HTML and is a standard which is the formatting system used in web pages. Perhaps it is unfortunate, but there are many website tasks requiring that you know how to read and edit HTML files. Fortunately HTML is relatively simple if a bit arcane.
The first thing to do is to use the menu choice "VIEW / VIEW PAGE SOURCE" (the exact wording may be different based on your web browser). There, wasn't that confusing? You're probably not going to need to know much about this, but it is the underlying encoding of a web page.
There are many ways to edit web sites without digging into the HTML encoding of the web pages. For example specialized WYSIWYG web site editors exist that give you a "word processor" experience. Even with these WYSIWYG editors it's necessary to occasionally dip into HTML.
HTML (Hyper-Text Markup Language) is a plain text file but with "tags" that add formatting and content information to the text.
Okay, what does that mean? First, HTML is stored as a plain text file. Unlike the typical wordprocessor, you can edit an HTML file with any text file editor.
But, how do you make the parts of a web page show up differently? How do you make an image or a video appear? How do you control the font, or the placement, or the color, or any other content of the page? That's done by the tags you put into the HTML file.
A tag looks like this:
A tag is some word surrounded by the angle brackets, '<' and '>'. Each tag has an effect on the text it is placed next to.
A tag can enclose some text, placing some effect on a block of text.
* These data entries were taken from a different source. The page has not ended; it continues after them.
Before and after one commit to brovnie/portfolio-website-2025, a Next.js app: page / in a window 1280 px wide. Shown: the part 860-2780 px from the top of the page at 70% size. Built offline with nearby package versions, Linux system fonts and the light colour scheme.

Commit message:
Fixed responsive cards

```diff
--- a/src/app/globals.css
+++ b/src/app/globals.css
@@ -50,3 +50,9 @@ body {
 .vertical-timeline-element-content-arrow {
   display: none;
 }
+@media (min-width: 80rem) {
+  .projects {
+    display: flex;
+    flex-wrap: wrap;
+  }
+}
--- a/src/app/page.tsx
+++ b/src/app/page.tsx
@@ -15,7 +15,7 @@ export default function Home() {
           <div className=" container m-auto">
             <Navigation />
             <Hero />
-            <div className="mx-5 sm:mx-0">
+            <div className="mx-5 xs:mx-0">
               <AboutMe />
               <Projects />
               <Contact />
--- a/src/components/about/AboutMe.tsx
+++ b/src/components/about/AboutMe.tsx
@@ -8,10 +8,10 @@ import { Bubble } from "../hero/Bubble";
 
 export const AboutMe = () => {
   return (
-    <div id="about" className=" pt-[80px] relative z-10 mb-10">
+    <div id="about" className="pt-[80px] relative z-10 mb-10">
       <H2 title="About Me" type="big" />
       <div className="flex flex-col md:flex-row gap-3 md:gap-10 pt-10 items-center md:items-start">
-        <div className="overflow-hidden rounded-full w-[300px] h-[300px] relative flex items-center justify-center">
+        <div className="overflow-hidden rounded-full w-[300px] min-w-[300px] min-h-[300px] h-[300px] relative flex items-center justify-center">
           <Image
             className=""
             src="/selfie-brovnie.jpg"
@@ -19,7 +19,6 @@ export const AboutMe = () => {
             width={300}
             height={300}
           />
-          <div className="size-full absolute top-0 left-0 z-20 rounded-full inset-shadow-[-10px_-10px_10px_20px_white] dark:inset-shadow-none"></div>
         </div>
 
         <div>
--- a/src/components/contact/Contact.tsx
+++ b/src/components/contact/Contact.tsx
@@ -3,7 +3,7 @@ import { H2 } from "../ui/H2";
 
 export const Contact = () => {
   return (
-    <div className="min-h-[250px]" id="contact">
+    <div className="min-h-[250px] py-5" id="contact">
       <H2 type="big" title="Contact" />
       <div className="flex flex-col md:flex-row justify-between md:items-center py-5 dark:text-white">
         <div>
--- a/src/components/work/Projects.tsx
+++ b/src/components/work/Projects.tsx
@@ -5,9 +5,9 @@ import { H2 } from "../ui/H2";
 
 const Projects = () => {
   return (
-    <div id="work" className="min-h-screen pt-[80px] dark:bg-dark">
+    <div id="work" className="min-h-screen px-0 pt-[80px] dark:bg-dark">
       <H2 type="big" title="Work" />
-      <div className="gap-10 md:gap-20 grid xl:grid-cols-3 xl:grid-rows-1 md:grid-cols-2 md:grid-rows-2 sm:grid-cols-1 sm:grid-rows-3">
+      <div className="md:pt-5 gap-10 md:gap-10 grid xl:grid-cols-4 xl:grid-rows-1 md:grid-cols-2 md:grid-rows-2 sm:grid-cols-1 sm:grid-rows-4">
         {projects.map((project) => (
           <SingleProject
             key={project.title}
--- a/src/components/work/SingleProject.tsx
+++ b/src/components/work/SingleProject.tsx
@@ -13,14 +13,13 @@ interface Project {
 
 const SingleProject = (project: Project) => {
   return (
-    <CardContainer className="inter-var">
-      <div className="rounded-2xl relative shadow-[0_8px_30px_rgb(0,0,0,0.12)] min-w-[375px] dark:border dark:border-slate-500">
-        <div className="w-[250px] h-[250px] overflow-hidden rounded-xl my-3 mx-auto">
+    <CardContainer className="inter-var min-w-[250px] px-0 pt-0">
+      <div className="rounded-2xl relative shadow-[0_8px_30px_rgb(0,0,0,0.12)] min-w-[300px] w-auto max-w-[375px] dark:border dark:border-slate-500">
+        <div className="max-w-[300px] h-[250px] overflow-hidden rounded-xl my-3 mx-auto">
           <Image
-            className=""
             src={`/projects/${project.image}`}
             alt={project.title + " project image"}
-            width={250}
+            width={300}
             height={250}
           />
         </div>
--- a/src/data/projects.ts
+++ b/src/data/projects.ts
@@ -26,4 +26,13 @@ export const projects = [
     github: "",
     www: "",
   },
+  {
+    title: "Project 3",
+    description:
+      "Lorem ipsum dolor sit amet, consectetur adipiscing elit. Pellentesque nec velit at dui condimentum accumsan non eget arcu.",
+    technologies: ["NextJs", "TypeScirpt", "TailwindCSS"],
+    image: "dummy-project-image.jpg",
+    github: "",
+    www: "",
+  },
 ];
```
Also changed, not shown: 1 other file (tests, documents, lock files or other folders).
For example you format a series of paragraphs using the 'p' tag like so:
<p>Paragraph 1 ...</p>
<p>Paragraph 2 ...</p>
<p>Paragraph 3 ...</p>
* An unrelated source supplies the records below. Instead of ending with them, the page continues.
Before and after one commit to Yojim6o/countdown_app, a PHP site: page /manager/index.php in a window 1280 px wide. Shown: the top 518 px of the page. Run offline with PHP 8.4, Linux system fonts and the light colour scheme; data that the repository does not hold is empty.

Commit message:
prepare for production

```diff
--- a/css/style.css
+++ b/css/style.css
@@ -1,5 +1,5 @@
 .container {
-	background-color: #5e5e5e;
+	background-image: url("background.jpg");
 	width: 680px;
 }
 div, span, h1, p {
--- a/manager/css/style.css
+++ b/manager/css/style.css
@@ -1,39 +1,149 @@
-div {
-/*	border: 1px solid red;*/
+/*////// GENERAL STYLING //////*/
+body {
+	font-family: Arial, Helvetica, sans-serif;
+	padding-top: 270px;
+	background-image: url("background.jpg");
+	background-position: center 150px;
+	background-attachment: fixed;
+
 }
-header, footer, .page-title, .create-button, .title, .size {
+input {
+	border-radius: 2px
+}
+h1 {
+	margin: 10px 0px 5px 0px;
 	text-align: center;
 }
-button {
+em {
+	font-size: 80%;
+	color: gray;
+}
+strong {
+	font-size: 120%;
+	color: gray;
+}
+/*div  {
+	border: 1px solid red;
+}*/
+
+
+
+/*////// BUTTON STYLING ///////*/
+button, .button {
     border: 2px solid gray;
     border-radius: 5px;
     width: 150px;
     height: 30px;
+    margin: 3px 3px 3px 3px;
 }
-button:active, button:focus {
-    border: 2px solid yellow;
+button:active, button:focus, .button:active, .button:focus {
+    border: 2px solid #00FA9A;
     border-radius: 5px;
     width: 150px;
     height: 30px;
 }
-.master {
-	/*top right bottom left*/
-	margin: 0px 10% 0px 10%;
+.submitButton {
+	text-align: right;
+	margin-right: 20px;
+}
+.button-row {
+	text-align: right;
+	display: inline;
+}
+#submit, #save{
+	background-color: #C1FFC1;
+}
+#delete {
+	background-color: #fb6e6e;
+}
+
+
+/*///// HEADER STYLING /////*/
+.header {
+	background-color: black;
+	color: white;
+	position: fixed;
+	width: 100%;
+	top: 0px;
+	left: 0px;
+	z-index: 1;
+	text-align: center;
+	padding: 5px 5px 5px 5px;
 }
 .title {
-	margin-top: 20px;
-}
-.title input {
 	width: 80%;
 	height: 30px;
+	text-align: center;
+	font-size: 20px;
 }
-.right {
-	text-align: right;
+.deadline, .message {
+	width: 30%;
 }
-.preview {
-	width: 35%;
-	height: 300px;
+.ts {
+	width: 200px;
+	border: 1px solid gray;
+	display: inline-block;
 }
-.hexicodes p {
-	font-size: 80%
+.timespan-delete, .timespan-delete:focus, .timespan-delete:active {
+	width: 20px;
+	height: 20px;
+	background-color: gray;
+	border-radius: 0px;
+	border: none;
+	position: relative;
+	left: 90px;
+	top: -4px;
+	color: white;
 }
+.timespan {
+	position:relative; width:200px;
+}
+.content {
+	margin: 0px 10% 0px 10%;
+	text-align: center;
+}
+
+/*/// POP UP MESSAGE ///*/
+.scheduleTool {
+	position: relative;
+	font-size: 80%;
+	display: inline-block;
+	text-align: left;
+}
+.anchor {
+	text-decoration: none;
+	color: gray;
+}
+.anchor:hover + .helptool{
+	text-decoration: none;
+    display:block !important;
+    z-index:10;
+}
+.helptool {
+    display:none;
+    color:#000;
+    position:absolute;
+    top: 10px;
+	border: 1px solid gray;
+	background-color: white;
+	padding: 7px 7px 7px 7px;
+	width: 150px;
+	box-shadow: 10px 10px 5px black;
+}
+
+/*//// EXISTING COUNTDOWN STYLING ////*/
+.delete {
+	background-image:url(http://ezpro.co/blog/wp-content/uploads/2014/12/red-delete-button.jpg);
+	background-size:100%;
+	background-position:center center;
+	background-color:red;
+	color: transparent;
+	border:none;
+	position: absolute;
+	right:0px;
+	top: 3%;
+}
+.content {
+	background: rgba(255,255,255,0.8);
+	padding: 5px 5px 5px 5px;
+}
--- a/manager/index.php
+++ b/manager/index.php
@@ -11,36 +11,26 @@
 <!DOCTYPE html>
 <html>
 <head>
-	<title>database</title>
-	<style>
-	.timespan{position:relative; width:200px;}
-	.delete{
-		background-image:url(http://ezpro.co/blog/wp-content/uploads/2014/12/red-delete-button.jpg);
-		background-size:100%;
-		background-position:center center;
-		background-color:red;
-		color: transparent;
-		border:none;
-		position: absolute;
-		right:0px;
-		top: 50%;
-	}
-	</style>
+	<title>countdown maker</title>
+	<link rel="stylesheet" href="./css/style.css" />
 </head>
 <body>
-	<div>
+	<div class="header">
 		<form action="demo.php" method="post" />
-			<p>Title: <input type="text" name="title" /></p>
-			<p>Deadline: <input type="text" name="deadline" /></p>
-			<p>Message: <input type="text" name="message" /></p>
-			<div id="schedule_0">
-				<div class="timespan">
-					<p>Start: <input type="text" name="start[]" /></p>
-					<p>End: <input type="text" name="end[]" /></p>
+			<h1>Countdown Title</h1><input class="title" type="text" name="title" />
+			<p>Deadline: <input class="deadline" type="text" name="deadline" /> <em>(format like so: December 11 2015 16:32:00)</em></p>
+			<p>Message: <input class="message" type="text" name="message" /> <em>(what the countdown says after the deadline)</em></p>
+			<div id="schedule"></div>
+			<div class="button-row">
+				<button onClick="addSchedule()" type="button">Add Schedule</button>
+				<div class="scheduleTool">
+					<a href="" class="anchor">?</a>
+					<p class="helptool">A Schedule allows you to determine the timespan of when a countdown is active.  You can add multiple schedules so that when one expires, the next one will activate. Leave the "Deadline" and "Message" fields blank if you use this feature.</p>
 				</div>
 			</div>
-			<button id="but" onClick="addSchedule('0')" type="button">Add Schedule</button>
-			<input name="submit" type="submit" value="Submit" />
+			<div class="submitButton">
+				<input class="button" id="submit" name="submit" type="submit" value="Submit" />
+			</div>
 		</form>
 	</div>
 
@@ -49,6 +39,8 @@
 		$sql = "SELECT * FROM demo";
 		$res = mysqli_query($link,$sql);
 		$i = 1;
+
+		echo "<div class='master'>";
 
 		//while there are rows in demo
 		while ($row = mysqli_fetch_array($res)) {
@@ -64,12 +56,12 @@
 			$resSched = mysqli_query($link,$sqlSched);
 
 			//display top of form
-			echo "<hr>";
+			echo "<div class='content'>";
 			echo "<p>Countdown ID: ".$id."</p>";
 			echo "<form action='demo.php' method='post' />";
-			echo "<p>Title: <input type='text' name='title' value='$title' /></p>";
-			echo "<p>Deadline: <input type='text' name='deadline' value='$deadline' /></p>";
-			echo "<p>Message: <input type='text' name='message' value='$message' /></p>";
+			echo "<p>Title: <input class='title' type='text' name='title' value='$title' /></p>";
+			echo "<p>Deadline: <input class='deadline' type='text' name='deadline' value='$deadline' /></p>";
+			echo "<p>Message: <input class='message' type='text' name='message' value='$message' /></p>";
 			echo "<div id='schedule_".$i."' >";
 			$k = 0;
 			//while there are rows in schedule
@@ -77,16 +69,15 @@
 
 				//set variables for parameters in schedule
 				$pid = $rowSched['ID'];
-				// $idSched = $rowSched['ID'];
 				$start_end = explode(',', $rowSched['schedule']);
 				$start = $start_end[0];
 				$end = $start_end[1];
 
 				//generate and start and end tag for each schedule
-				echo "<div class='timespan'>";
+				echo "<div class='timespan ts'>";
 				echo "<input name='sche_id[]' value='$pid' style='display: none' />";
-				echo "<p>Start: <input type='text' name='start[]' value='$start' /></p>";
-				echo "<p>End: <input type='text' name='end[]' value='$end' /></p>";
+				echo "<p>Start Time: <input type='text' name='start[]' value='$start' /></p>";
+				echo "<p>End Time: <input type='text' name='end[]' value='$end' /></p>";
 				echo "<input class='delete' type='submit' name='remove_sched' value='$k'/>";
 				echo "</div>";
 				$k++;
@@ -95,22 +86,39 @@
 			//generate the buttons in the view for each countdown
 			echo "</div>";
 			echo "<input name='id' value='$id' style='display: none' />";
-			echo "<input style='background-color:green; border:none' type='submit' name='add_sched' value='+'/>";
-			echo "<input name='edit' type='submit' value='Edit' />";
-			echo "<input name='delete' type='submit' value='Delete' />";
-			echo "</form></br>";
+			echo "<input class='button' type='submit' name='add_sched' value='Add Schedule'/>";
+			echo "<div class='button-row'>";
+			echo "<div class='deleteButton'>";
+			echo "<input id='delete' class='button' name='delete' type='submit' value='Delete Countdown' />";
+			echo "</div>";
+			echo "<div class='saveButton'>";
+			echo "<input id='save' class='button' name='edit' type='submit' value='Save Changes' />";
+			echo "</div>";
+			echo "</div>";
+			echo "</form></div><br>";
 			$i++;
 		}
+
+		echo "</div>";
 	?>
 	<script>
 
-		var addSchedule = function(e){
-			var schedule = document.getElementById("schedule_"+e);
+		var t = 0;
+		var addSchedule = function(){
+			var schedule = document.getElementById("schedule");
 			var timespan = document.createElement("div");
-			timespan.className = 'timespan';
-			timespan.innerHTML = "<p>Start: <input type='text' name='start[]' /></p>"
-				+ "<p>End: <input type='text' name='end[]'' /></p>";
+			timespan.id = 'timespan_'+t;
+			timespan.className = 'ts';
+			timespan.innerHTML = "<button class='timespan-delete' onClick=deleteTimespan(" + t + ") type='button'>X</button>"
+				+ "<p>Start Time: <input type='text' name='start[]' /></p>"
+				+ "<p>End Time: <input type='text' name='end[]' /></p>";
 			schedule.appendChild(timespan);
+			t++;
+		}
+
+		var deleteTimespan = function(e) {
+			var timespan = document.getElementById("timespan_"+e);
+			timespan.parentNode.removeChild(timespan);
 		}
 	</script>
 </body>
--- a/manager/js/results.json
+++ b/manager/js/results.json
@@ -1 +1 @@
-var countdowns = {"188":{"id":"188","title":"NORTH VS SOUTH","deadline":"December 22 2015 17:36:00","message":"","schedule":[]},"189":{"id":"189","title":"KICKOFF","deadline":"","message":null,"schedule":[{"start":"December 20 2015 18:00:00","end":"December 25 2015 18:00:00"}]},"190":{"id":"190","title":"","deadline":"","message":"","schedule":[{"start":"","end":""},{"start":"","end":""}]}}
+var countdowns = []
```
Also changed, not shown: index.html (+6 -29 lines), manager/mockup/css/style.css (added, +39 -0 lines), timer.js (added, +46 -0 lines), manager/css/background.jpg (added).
The enclosing is done by an opening tag and a closing tag. The opening tag is '<p>' and the closing tag is the same but with a '/' in it, as shown above.
Tags can take attributes which give further information for interpreting the effect of a tag. For example the way to include an image is with the IMG tag, but how do you specify where the image is? That's done with an attribute giving the URL of the image like so:
Now, if you go back to the VIEW/PAGE SOURCE menu choice the HTML encoding of this page should begin to make more sense. Maybe.
References to help understand HTML
- HTML Elements
- XHTML is a newer and technically "better" formulation of HTML which might eventually supplant HTML
- [amazon-item:0764589172|HTML 4 For Dummies]
- [amazon-item:076453484X|Creating Cool HTML 4 Web Pages]
- [amazon-item:0764547194|Hip Pocket Guide to HTML 4.01: An A-Z Quick Reference to HTML Tags]
- [amazon-item:0764507214|HTML 4 for Dummies Quick Reference]
- [amazon-item:0672317214|Sams Teach Yourself HTML 4 in 10 Minutes]
- [amazon-item:1565924940|Dynamic HTML: The Definitive Reference]